Eczema – also known as atopic dermatitis – is a common, itchy, and unpleasant condition affecting as many as 1 in 5 children in Ireland and the UK. Having eczema is strongly associated with having other medical conditions, including food allergy, asthma and hay fever. In addition, newly recognised conditions associated with eczema include those related to chronic loss of sleep and mental health issues. There are also early signs that eczema is associated with increased cardiovascular problems. It is no surprise then that eczema, together with its associated conditions, can have an enormous impact on the quality of life of affected children and their families.

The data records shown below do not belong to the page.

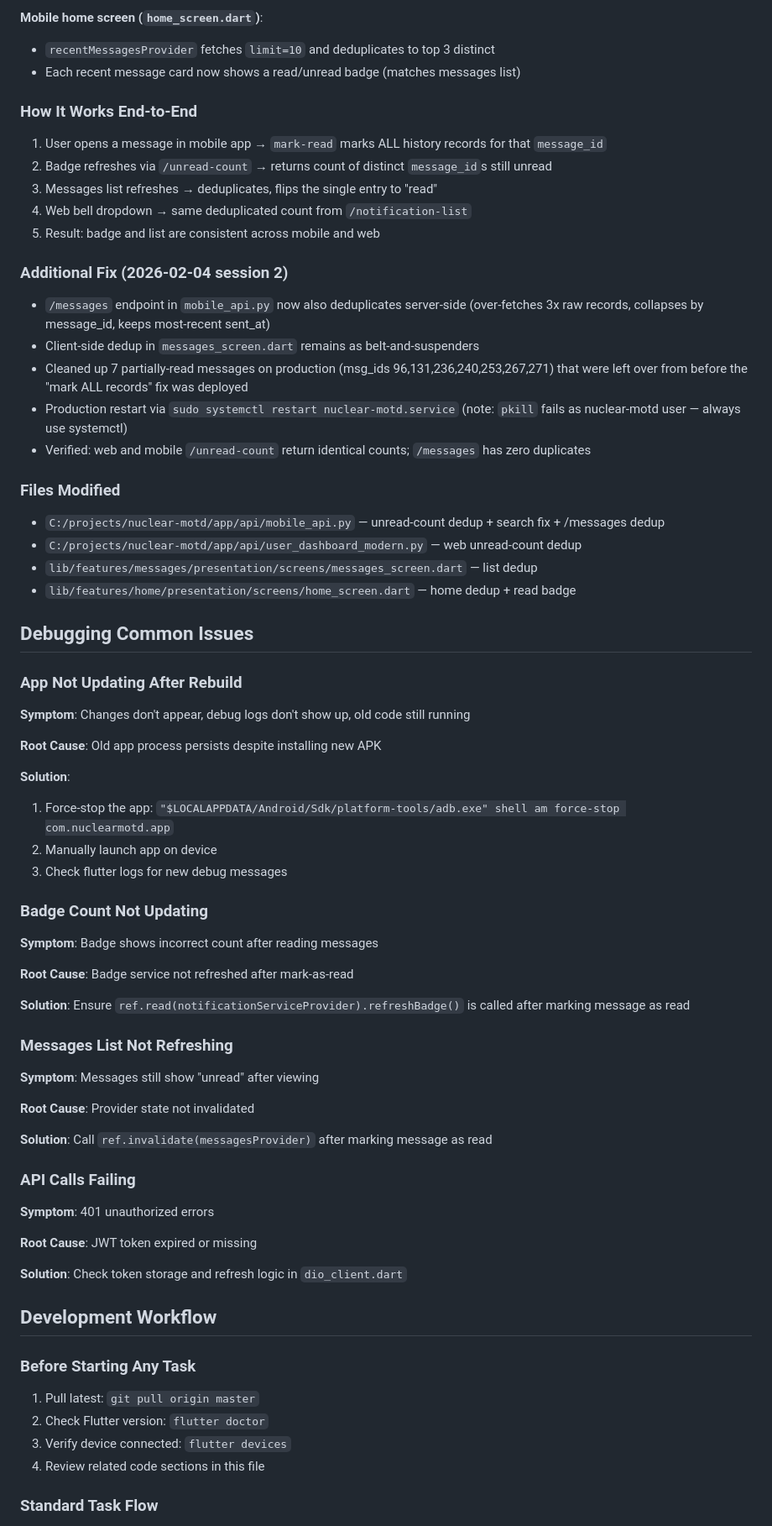
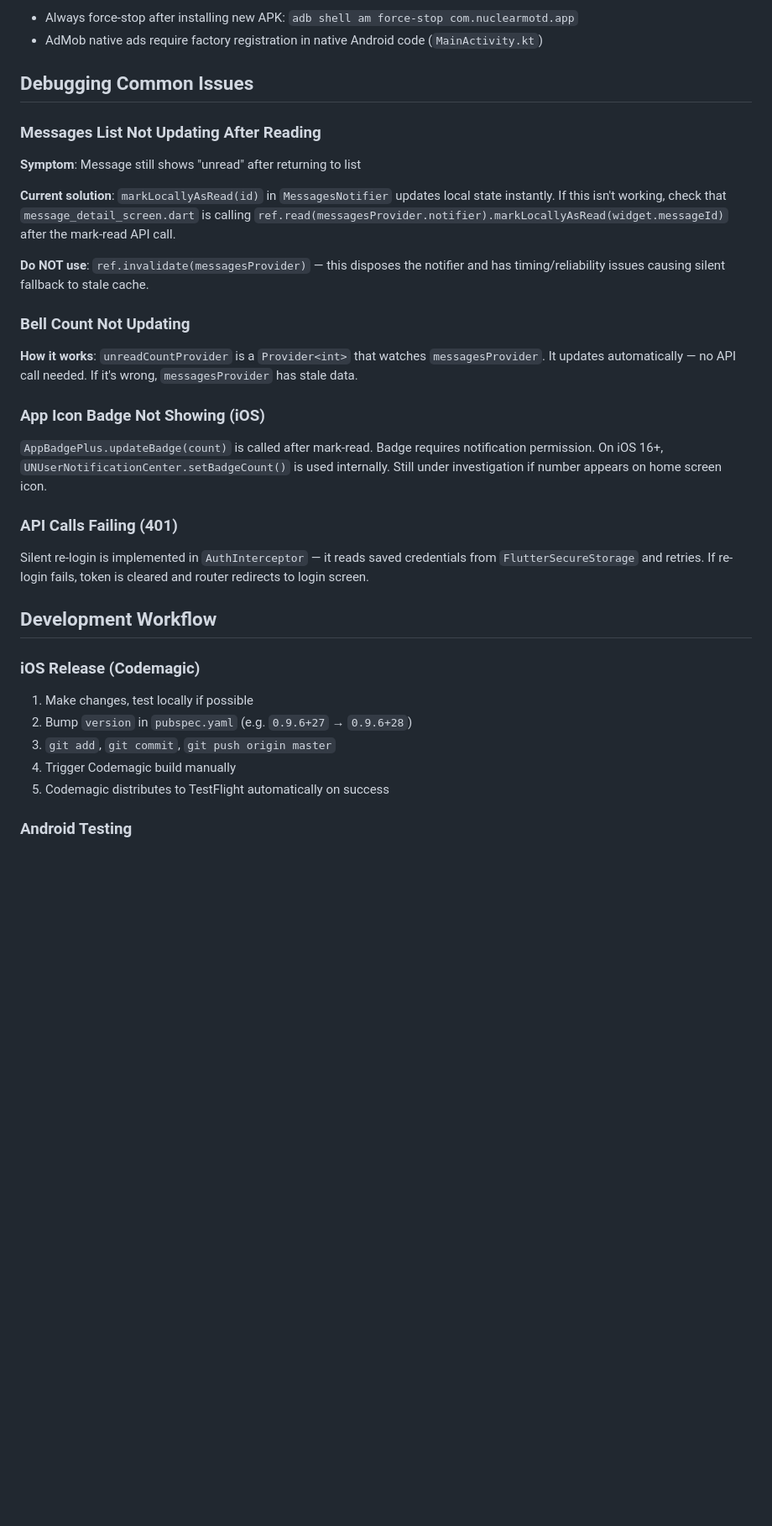
Before and after one commit to Moore99/nuclear-motd-mobile, a Markdown page: CLAUDE.md, the part around one of its changes. Shown at 84% size. Drawn GitHub-style; blank space fills up the shorter version.

```diff
--- a/CLAUDE.md
+++ b/CLAUDE.md
@@ -306,76 +236,46 @@ separate card.
-**Mobile home screen (`home_screen.dart`)**:
-- `recentMessagesProvider` fetches `limit=10` and deduplicates to top 3 distinct
-- Each recent message card now shows a read/unread badge (matches messages list)
-
-### How It Works End-to-End
-1. User opens a message in mobile app → `mark-read` marks ALL history records for that `message_id`
-2. Badge refreshes via `/unread-count` → returns count of distinct `message_id`s still unread
-3. Messages list refreshes → deduplicates, flips the single entry to "read"
-4. Web bell dropdown → same deduplicated count from `/notification-list`
-5. Result: badge and list are consistent across mobile and web
-
-### Additional Fix (2026-02-04 session 2)
-- `/messages` endpoint in `mobile_api.py` now also deduplicates server-side
-  (over-fetches 3x raw records, collapses by message_id, keeps most-recent sent_at)
-- Client-side dedup in `messages_screen.dart` remains as belt-and-suspenders
-- Cleaned up 7 partially-read messages on production (msg_ids 96,131,236,240,253,267,271)
-  that were left over from before the "mark ALL records" fix was deployed
-- Production restart via `sudo systemctl restart nuclear-motd.service`
-  (note: `pkill` fails as nuclear-motd user — always use systemctl)
-- Verified: web and mobile `/unread-count` return identical counts; `/messages` has zero duplicates
-
-### Files Modified
-- `C:/projects/nuclear-motd/app/api/mobile_api.py` — unread-count dedup + search fix + /messages dedup
-- `C:/projects/nuclear-motd/app/api/user_dashboard_modern.py` — web unread-count dedup
-- `lib/features/messages/presentation/screens/messages_screen.dart` — list dedup
-- `lib/features/home/presentation/screens/home_screen.dart` — home dedup + read badge
+- Always force-stop after installing new APK: `adb shell am force-stop com.nuclearmotd.app`
+- AdMob native ads require factory registration in native Android code (`MainActivity.kt`)
 
 ## Debugging Common Issues
 
-### App Not Updating After Rebuild
+### Messages List Not Updating After Reading
 
-**Symptom**: Changes don't appear, debug logs don't show up, old code still running
+**Symptom**: Message still shows "unread" after returning to list
 
-**Root Cause**: Old app process persists despite installing new APK
+**Current solution**: `markLocallyAsRead(id)` in `MessagesNotifier` updates local state
+instantly. If this isn't working, check that `message_detail_screen.dart` is calling
+`ref.read(messagesProvider.notifier).markLocallyAsRead(widget.messageId)` after
+the mark-read API call.
 
-**Solution**:
+**Do NOT use**: `ref.invalidate(messagesProvider)` — this disposes the notifier and
+has timing/reliability issues causing silent fallback to stale cache.
 
-1. Force-stop the app: `"$LOCALAPPDATA/Android/Sdk/platform-tools/adb.exe" shell am force-stop com.nuclearmotd.app`
-2. Manually launch app on device
-3. Check flutter logs for new debug messages
+### Bell Count Not Updating
 
-### Badge Count Not Updating
+**How it works**: `unreadCountProvider` is a `Provider<int>` that watches `messagesProvider`.
+It updates automatically — no API call needed. If it's wrong, `messagesProvider` has stale data.
 
-**Symptom**: Badge shows incorrect count after reading messages
+### App Icon Badge Not Showing (iOS)
 
-**Root Cause**: Badge service not refreshed after mark-as-read
+`AppBadgePlus.updateBadge(count)` is called after mark-read. Badge requires notification
+permission. On iOS 16+, `UNUserNotificationCenter.setBadgeCount()` is used internally.
+Still under investigation if number appears on home screen icon.
 
-**Solution**: Ensure `ref.read(notificationServiceProvider).refreshBadge()` is called after marking message as read
+### API Calls Failing (401)
 
-### Messages List Not Refreshing
-
-**Symptom**: Messages still show "unread" after viewing
-
-**Root Cause**: Provider state not invalidated
-
-**Solution**: Call `ref.invalidate(messagesProvider)` after marking message as read
-
-### API Calls Failing
-
-**Symptom**: 401 unauthorized errors
-
-**Root Cause**: JWT token expired or missing
-
-**Solution**: Check token storage and refresh logic in `dio_client.dart`
+Silent re-login is implemented in `AuthInterceptor` — it reads saved credentials from
+`FlutterSecureStorage` and retries. If re-login fails, token is cleared and router
+redirects to login screen.
 
 ## Development Workflow
 
-### Before Starting Any Task
+### iOS Release (Codemagic)
 
-1. Pull latest: `git pull origin master`
-2. Check Flutter version: `flutter doctor`
-3. Verify device connected: `flutter devices`
-4. Review related code sections in this file
+1. Make changes, test locally if possible
+2. Bump `version` in `pubspec.yaml` (e.g. `0.9.6+27` → `0.9.6+28`)
+3. `git add`, `git commit`, `git push origin master`
+4. Trigger Codemagic build manually
+5. Codemagic distributes to TestFlight automatically on success
 
-### Standard Task Flow
+### Android Testing
 
```
Also changed, not shown: other parts of CLAUDE.md (+161 -261 lines).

The therapeutic mainstay for so many with eczema is topical treatments, that is treatments that are applied directly to the skin. This can include the use of steroid creams/ointments or topical immunomodulators, which act by switching off the immune response responsible for eczema. Often these treatments are inadequate, and difficult to administer, and so are entirely unsatisfactory for patients. But what are the alternatives? Biomarkers (proteins in the blood that can be used to identify and track disease) found in moderate and severe eczema show that the disease processes that lead to eczema are not confined to the skin. This supports use of systemic therapy, that is the use of drugs that spread throughout the body, to treat the disease.
The decision on when to offer systemic therapy is a complex one, dependent on patient and doctor preferences and familiarity with the systemic medicines available. This decision is further complicated by the fact that many established systemic drugs have not been specifically approved for use in eczema. Patients may be offered very different therapies depending on their location and the health care provider they attend. In the last number of years there have been exciting new developments in eczema therapy heralding a new range of systemic therapeutic options becoming available.

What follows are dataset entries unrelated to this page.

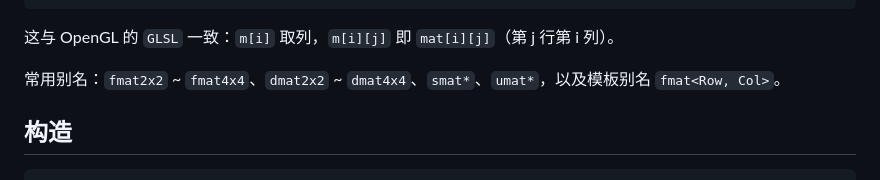
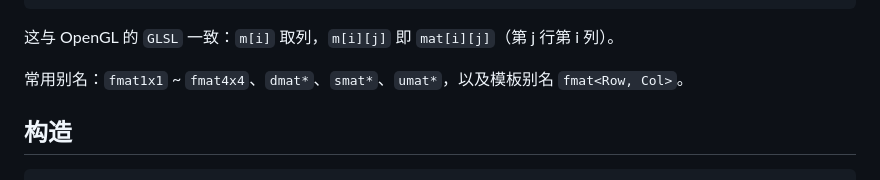
Before and after one commit to YGXXD/ktm-site, a Markdown page: docs/guide/matrix.md, the part around the change. GitHub-like rendering.

```diff
--- a/docs/guide/matrix.md
+++ b/docs/guide/matrix.md
@@ -18,7 +18,7 @@ float m12 = m[1][2];  // 第 1 列的第 2 行元素 = 6
 
 这与 OpenGL 的 `GLSL` 一致：`m[i]` 取列，`m[i][j]` 即 `mat[i][j]`（第 j 行第 i 列）。
 
-常用别名：`fmat2x2` ~ `fmat4x4`、`dmat2x2` ~ `dmat4x4`、`smat*`、`umat*`，以及模板别名 `fmat<Row, Col>`。
+常用别名：`fmat1x1` ~ `fmat4x4`、`dmat*`、`smat*`、`umat*`，以及模板别名 `fmat<Row, Col>`。
 
 ## 构造
 
```
Also changed, not shown: docs/matrix/mat_type.md (+4 -4 lines), docs/vector/vec_type.md (+6 -6 lines).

The International Eczema Council (IEC), an organisation that aims to bring together scientists and medical doctors dedicated to improving the lives of patients with eczema, has just published a consensus framework to provide a structure to better inform patients and caregivers faced with the decision of whether opt for systemic therapy.
Professor Alan Irvine, one of the IEC Councillor’s involved the consensus statement, is a Consultant Dermatologist in Our Lady’s Children’s Hospital, an Associate Professor of Dermatology in Trinity College Dublin and an NCRC funded researcher. Professor Irvine’s primary research focus is childhood eczema.

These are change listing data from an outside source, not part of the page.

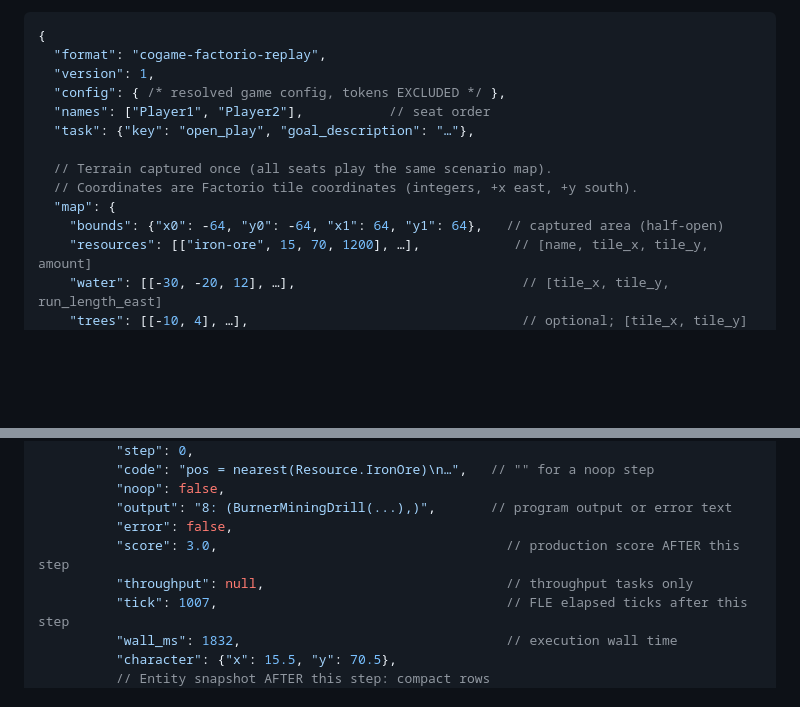
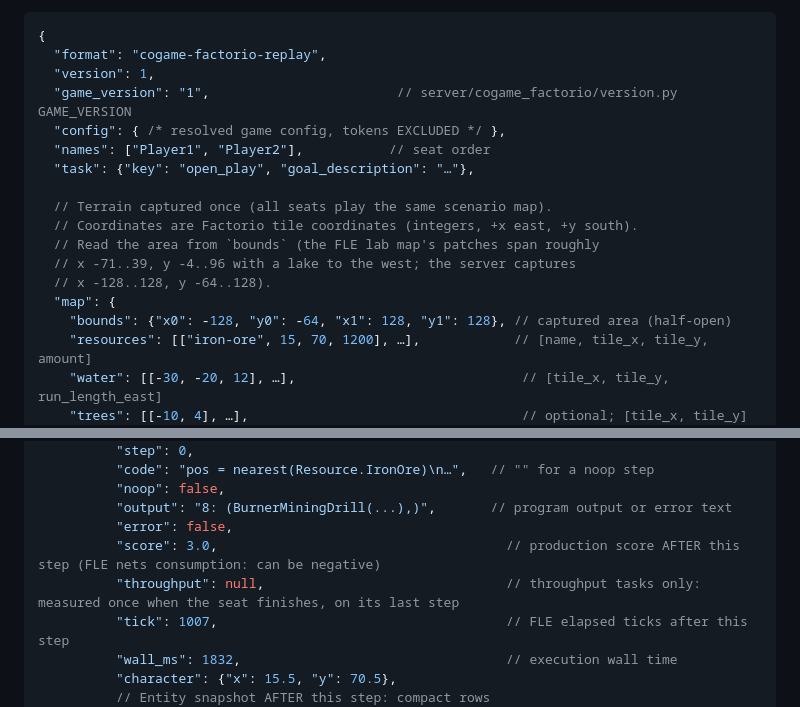
Before and after one commit to Metta-AI/cogame-factorio, a Markdown page: docs/REPLAY.md, 2 parts joined by grey strips. Drawn GitHub-style; blank space fills up the shorter version.

```diff
--- a/docs/REPLAY.md
+++ b/docs/REPLAY.md
@@ -14,14 +14,18 @@ the game container's replay mode the same page is served at
 {
   "format": "cogame-factorio-replay",
   "version": 1,
+  "game_version": "1",                        // server/cogame_factorio/version.py GAME_VERSION
   "config": { /* resolved game config, tokens EXCLUDED */ },
   "names": ["Player1", "Player2"],           // seat order
   "task": {"key": "open_play", "goal_description": "…"},
 
   // Terrain captured once (all seats play the same scenario map).
   // Coordinates are Factorio tile coordinates (integers, +x east, +y south).
+  // Read the area from `bounds` (the FLE lab map's patches span roughly
+  // x -71..39, y -4..96 with a lake to the west; the server captures
+  // x -128..128, y -64..128).
   "map": {
-    "bounds": {"x0": -64, "y0": -64, "x1": 64, "y1": 64},   // captured area (half-open)
+    "bounds": {"x0": -128, "y0": -64, "x1": 128, "y1": 128}, // captured area (half-open)
     "resources": [["iron-ore", 15, 70, 1200], …],            // [name, tile_x, tile_y, amount]
     "water": [[-30, -20, 12], …],                             // [tile_x, tile_y, run_length_east]
     "trees": [[-10, 4], …],                                   // optional; [tile_x, tile_y]
@@ -41,8 +45,8 @@ the game container's replay mode the same page is served at
           "noop": false,
           "output": "8: (BurnerMiningDrill(...),)",       // program output or error text
           "error": false,
-          "score": 3.0,                                     // production score AFTER this step
-          "throughput": null,                               // throughput tasks only
+          "score": 3.0,                                     // production score AFTER this step (FLE nets consumption: can be negative)
+          "throughput": null,                               // throughput tasks only: measured once when the seat finishes, on its last step
           "tick": 1007,                                     // FLE elapsed ticks after this step
           "wall_ms": 1832,                                  // execution wall time
           "character": {"x": 15.5, "y": 70.5},
```
Also changed, not shown: docs/PROTOCOL.md (+49 -14 lines).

When parents are making decisions regarding systemic therapy for children they often many very pertinent questions regarding how effective the therapy will be, how safe it will be and for how long the effects will last. The best way to answer these questions is through a clinical trial, many of which are under way for new agents. For older agents, such as methotrexate and ciclosporin, Professor Irvine is working with Dr Carsten Flohr of Kings College London to get better insights through the TREAT Trail; a clinical trial designed to determine the effectiveness, safety and cost-effectiveness of these drugs. To better provide some information for parents Professor Irvine has recently published data from the last 47 consecutive patients treated with methotrexate, a drug commonly used to treat cancer and autoimmune diseases. The results are very positive so far, with methotrexate appearing to to be an effective and safe treatment for severe childhood eczema.